The FX in the film pack a satisfying wallop that is just this side of brilliant. (Keep an eye out for it and see if you do not agree that it is more than effective.)

The lighting is used to set things up, as is the soundtrack itself, and Aguiar, who edited the film, puts it all together flawlessly.  The end result is a thriller cum horror film that delivers its punch very nicely.

Bill Oberst Jr. has over 164 credits under his belt and the actor brings a stamp of truth and authority to whatever role he plays. In this film, his portrayal of the detective with drive and a keen attention to detail makes the ending come across brilliantly.

Gabriel Lee, as Detective Cordova, projects a sense of realism in the few seconds he has on screen and Tracy Decresie screams the place down very convincingly. 

Aguiar pulls us in nicely and moves the tale along at a solid pace. This short horror thriller manages to deliver a one-two punch that surprises as much as it pleases. The build up to pay off is expertly done, so much so that even with a repeated viewing or two, the essence is still there.  Watching the film several times also allows the viewer a chance to catch all the clever nuances that Michael has “hidden” in the movie.

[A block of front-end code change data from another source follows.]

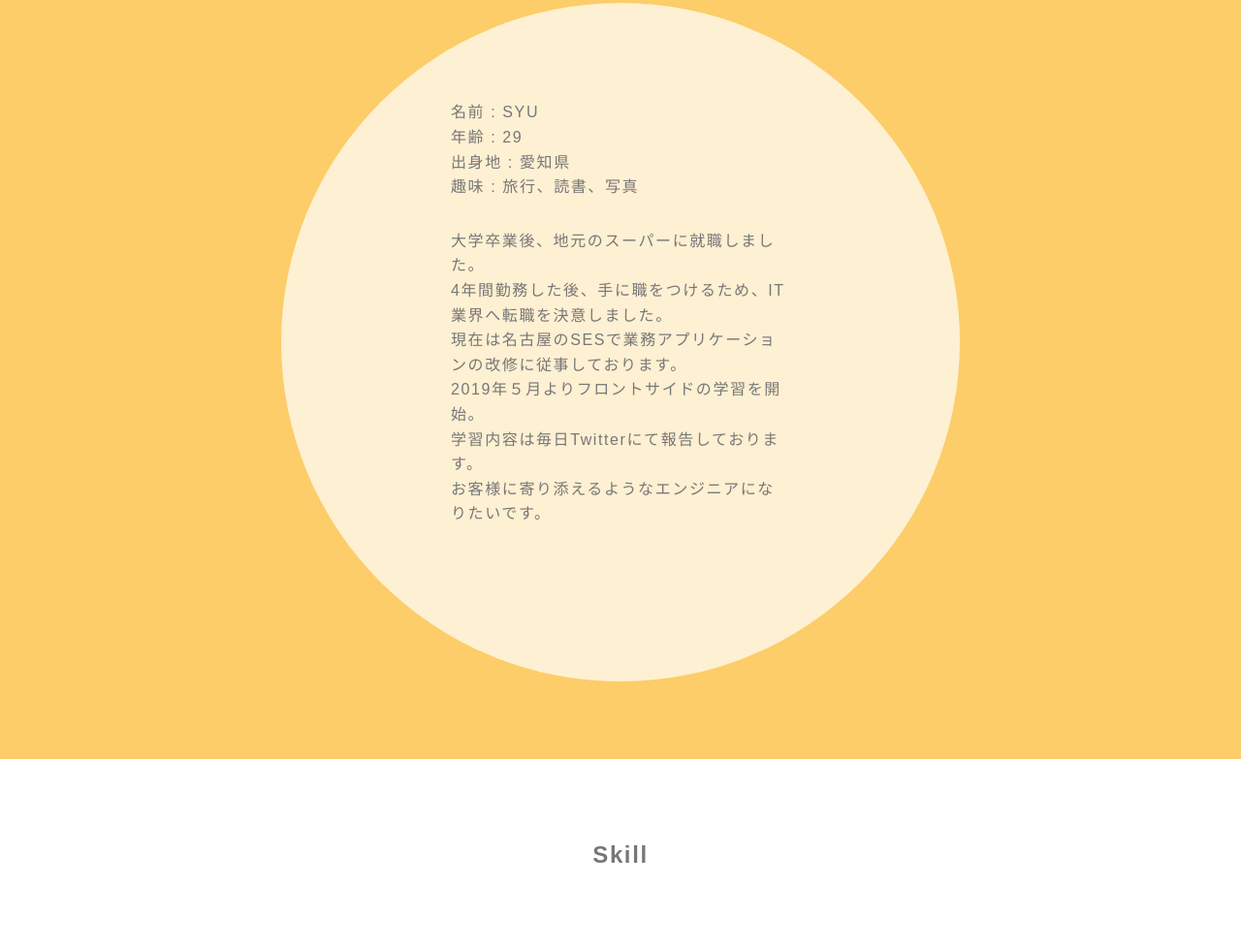
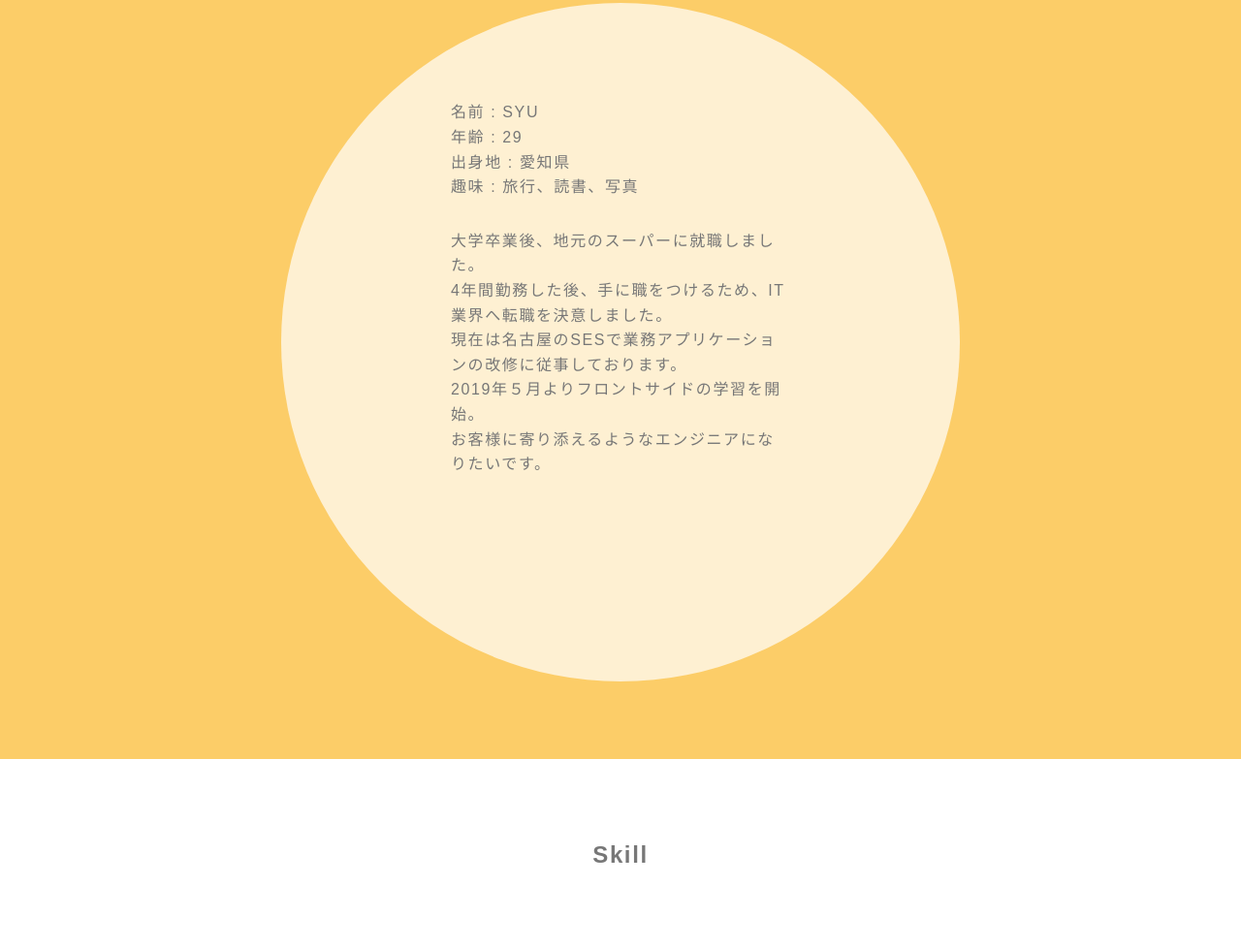
Before and after one commit to coo39/coo-portfolio, a plain HTML site: page index.html in a window 1280 px wide. Shown: the part 845-1824 px from the top of the page at 97% size. Drawn offline with nearby package versions, Linux system fonts and the light colour scheme.

Commit message:
second commit

```diff
--- a/index.html
+++ b/index.html
@@ -64,7 +64,6 @@
                             4年間勤務した後、手に職をつけるため、IT業界へ転職を決意しました。<br>
                             現在は名古屋のSESで業務アプリケーションの改修に従事しております。<br>
                             2019年５月よりフロントサイドの学習を開始。<br>
-                            学習内容は毎日Twitterにて報告しております。<br>
                             お客様に寄り添えるようなエンジニアになりたいです。
                         </p>
                     </div>
```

The director recommends watching After Hours “in a darkened room.” He also suggests wearing earphones to enhance the experience. His advice is sound (pun intended) but watching the film without the tips still entertains and has an impressive scare factor.

After Hours is still on the festival circuit and will, no doubt, garner some excellent reviews from horror fans and critics alike. Film’s like these are what the short film category was invented for. Succinct, punchy and clever this film earns a full 5 stars for effectiveness and an O. Henry flavour that delights.

Have a look at the trailer for a taste of this nigh-on perfect offering: